Special session called to address distillery referendum

August 9th, 2010 3 comments

Today’s Cannon Courier reports that County Executive Mike Gannon has called a special session of the County Commission for August 28th to address the state’s first distillery referendum. The election commission is currently in the process of validating and certifying the petition signatures we turned in last week.

Cannon County Administrator of Elections Stan Dobson was in the process Monday morning of certifying the signatures on the petition for the referendum, which was presented to him Friday by a group of citizens hoping to start Short Mountain Distillery.

The election office must certify that the petition contains the names of 10 percent or more of the qualified voters of Cannon County, based upon the number of votes cast in the 2008 presidential election, according to state law.

The group turned in over 800 signatures Friday. According to the election office, 554 were needed to hold a referendum.

However, before a referendum can be held, the petition must be received by the Cannon County Commission. Commissioners will not vote on whether the referendum will take place, only that they have received a petition for one which contains the required number of signatures from registered county voters.
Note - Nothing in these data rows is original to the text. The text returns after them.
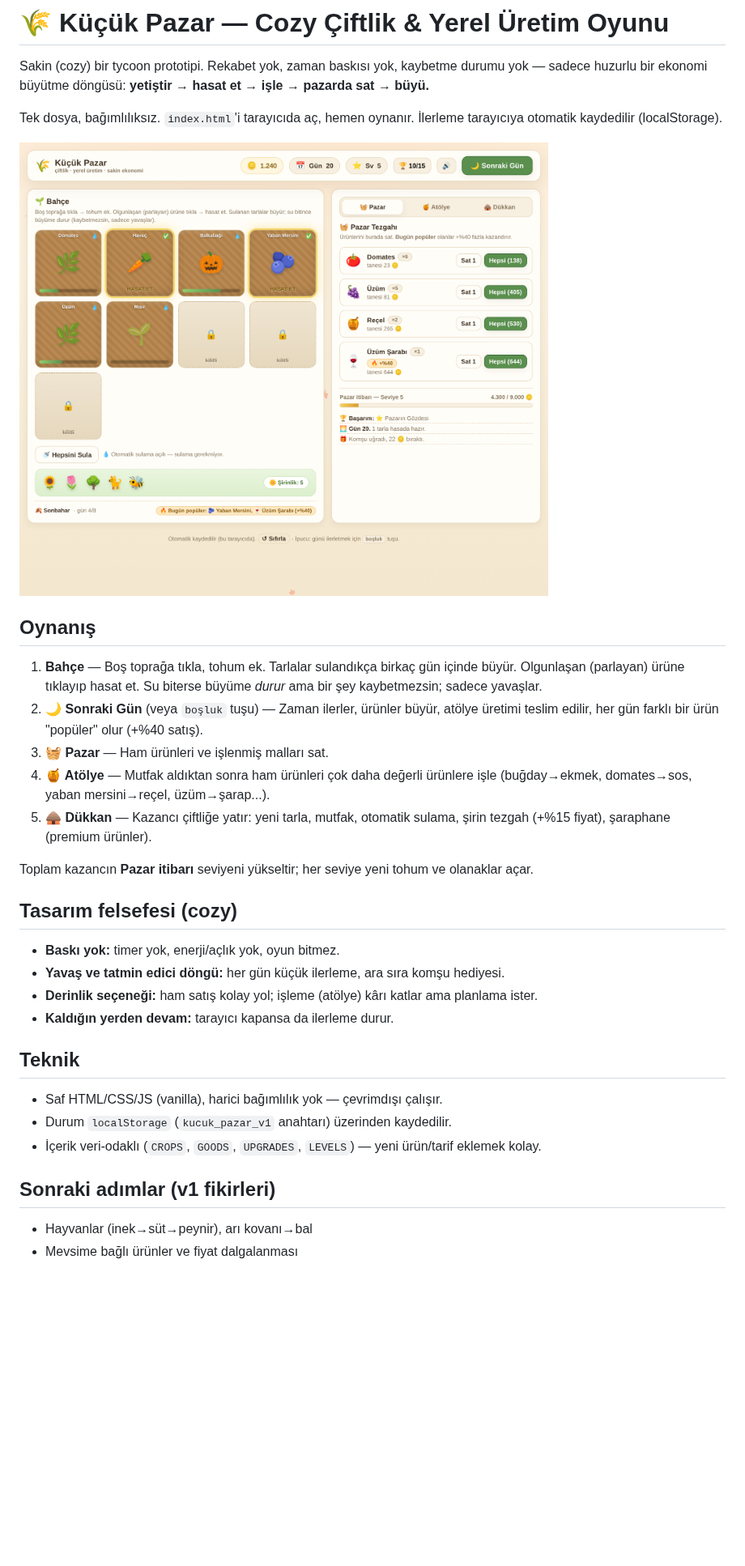
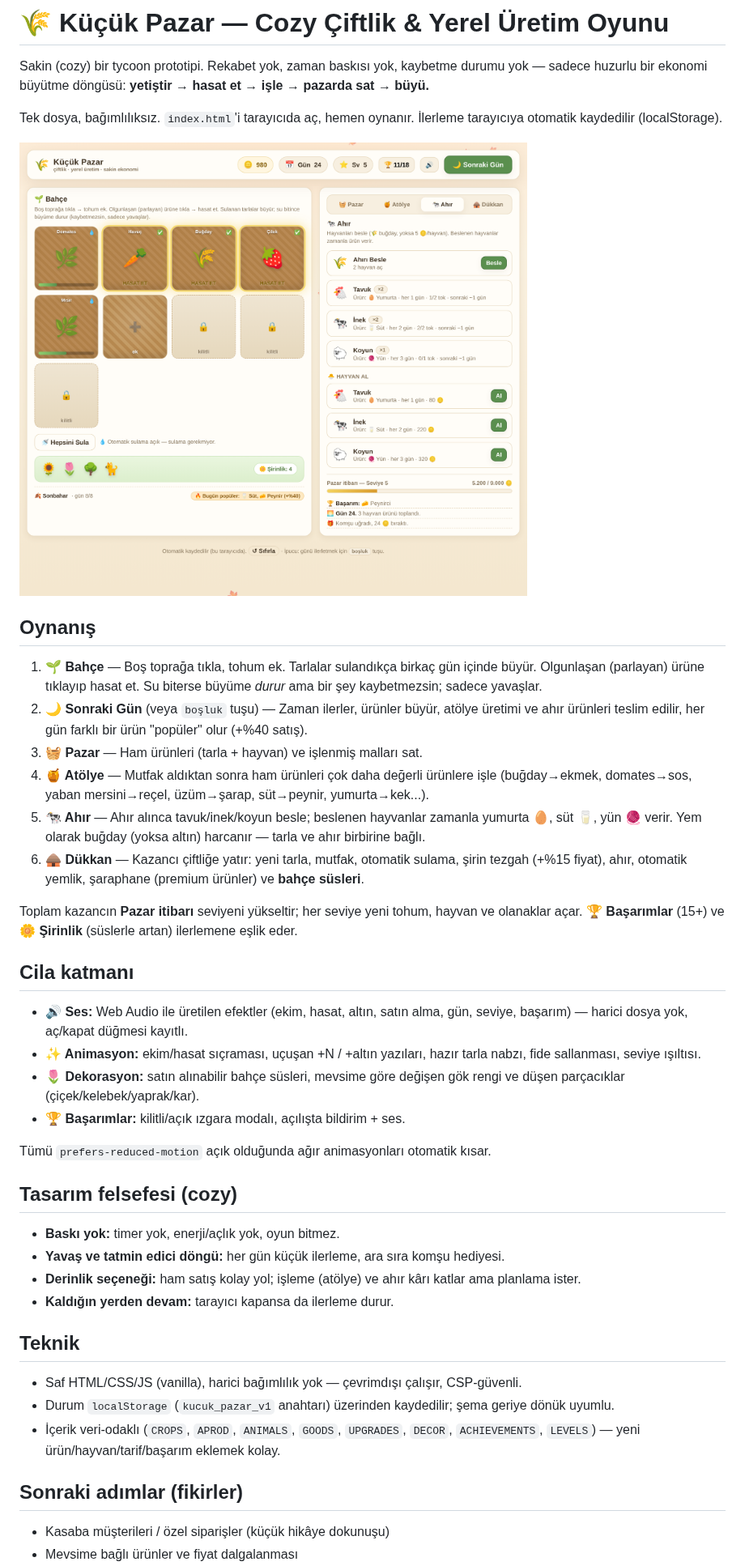
Before and after one commit to yildizcanoguz/analyze, a Markdown page: cozy-farm-market/README.md, the part around one of its changes. Shown at 81% size. Rendered like a GitHub page; pictures changed too: cozy-farm-market/preview.png; blank space fills up the shorter version.

```diff
--- a/cozy-farm-market/README.md
+++ b/cozy-farm-market/README.md
@@ -10,33 +10,49 @@ otomatik kaydedilir (localStorage).
 
 ## Oynanış
 
-1. **Bahçe** — Boş toprağa tıkla, tohum ek. Tarlalar sulandıkça birkaç gün içinde büyür.
+1. **🌱 Bahçe** — Boş toprağa tıkla, tohum ek. Tarlalar sulandıkça birkaç gün içinde büyür.
    Olgunlaşan (parlayan) ürüne tıklayıp hasat et. Su biterse büyüme _durur_ ama bir şey
    kaybetmezsin; sadece yavaşlar.
-2. **🌙 Sonraki Gün** (veya `boşluk` tuşu) — Zaman ilerler, ürünler büyür, atölye üretimi teslim
-   edilir, her gün farklı bir ürün "popüler" olur (+%40 satış).
-3. **🧺 Pazar** — Ham ürünleri ve işlenmiş malları sat.
+2. **🌙 Sonraki Gün** (veya `boşluk` tuşu) — Zaman ilerler, ürünler büyür, atölye üretimi ve
+   ahır ürünleri teslim edilir, her gün farklı bir ürün "popüler" olur (+%40 satış).
+3. **🧺 Pazar** — Ham ürünleri (tarla + hayvan) ve işlenmiş malları sat.
 4. **🍯 Atölye** — Mutfak aldıktan sonra ham ürünleri çok daha değerli ürünlere işle
-   (buğday→ekmek, domates→sos, yaban mersini→reçel, üzüm→şarap...).
-5. **🛖 Dükkan** — Kazancı çiftliğe yatır: yeni tarla, mutfak, otomatik sulama, şirin tezgah
-   (+%15 fiyat), şaraphane (premium ürünler).
+   (buğday→ekmek, domates→sos, yaban mersini→reçel, üzüm→şarap, süt→peynir, yumurta→kek...).
+5. **🐄 Ahır** — Ahır alınca tavuk/inek/koyun besle; beslenen hayvanlar zamanla yumurta 🥚,
+   süt 🥛, yün 🧶 verir. Yem olarak buğday (yoksa altın) harcanır — tarla ve ahır birbirine bağlı.
+6. **🛖 Dükkan** — Kazancı çiftliğe yatır: yeni tarla, mutfak, otomatik sulama, şirin tezgah
+   (+%15 fiyat), ahır, otomatik yemlik, şaraphane (premium ürünler) ve **bahçe süsleri**.
 
-Toplam kazancın **Pazar itibarı** seviyeni yükseltir; her seviye yeni tohum ve olanaklar açar.
+Toplam kazancın **Pazar itibarı** seviyeni yükseltir; her seviye yeni tohum, hayvan ve
+olanaklar açar. **🏆 Başarımlar** (15+) ve **🌼 Şirinlik** (süslerle artan) ilerlemene eşlik eder.
+
+## Cila katmanı
+
+- **🔊 Ses:** Web Audio ile üretilen efektler (ekim, hasat, altın, satın alma, gün, seviye,
+  başarım) — harici dosya yok, aç/kapat düğmesi kayıtlı.
+- **✨ Animasyon:** ekim/hasat sıçraması, uçuşan +N / +altın yazıları, hazır tarla nabzı,
+  fide sallanması, seviye ışıltısı.
+- **🌷 Dekorasyon:** satın alınabilir bahçe süsleri, mevsime göre değişen gök rengi ve düşen
+  parçacıklar (çiçek/kelebek/yaprak/kar).
+- **🏆 Başarımlar:** kilitli/açık ızgara modalı, açılışta bildirim + ses.
+
+Tümü `prefers-reduced-motion` açık olduğunda ağır animasyonları otomatik kısar.
 
 ## Tasarım felsefesi (cozy)
 
 - **Baskı yok:** timer yok, enerji/açlık yok, oyun bitmez.
 - **Yavaş ve tatmin edici döngü:** her gün küçük ilerleme, ara sıra komşu hediyesi.
-- **Derinlik seçeneği:** ham satış kolay yol; işleme (atölye) kârı katlar ama planlama ister.
+- **Derinlik seçeneği:** ham satış kolay yol; işleme (atölye) ve ahır kârı katlar ama planlama ister.
 - **Kaldığın yerden devam:** tarayıcı kapansa da ilerleme durur.
 
 ## Teknik
 
-- Saf HTML/CSS/JS (vanilla), harici bağımlılık yok — çevrimdışı çalışır.
-- Durum `localStorage` (`kucuk_pazar_v1` anahtarı) üzerinden kaydedilir.
-- İçerik veri-odaklı (`CROPS`, `GOODS`, `UPGRADES`, `LEVELS`) — yeni ürün/tarif eklemek kolay.
+- Saf HTML/CSS/JS (vanilla), harici bağımlılık yok — çevrimdışı çalışır, CSP-güvenli.
+- Durum `localStorage` (`kucuk_pazar_v1` anahtarı) üzerinden kaydedilir; şema geriye dönük uyumlu.
+- İçerik veri-odaklı (`CROPS`, `APROD`, `ANIMALS`, `GOODS`, `UPGRADES`, `DECOR`, `ACHIEVEMENTS`,
+  `LEVELS`) — yeni ürün/hayvan/tarif/başarım eklemek kolay.
 
-## Sonraki adımlar (v1 fikirleri)
+## Sonraki adımlar (fikirler)
 
-- Hayvanlar (inek→süt→peynir), arı kovanı→bal
+- Kasaba müşterileri / özel siparişler (küçük hikâye dokunuşu)
 - Mevsime bağlı ürünler ve fiyat dalgalanması
```
Also changed, not shown: other parts of cozy-farm-market/README.md (+3 -3 lines), 1 other file.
If certified, this will be the state’s first distillery referendum under a new law and will allow voters to decide whether they want jobs, tourism and revenue that will come with a new American brand of distilled spirits started right here in Cannon County.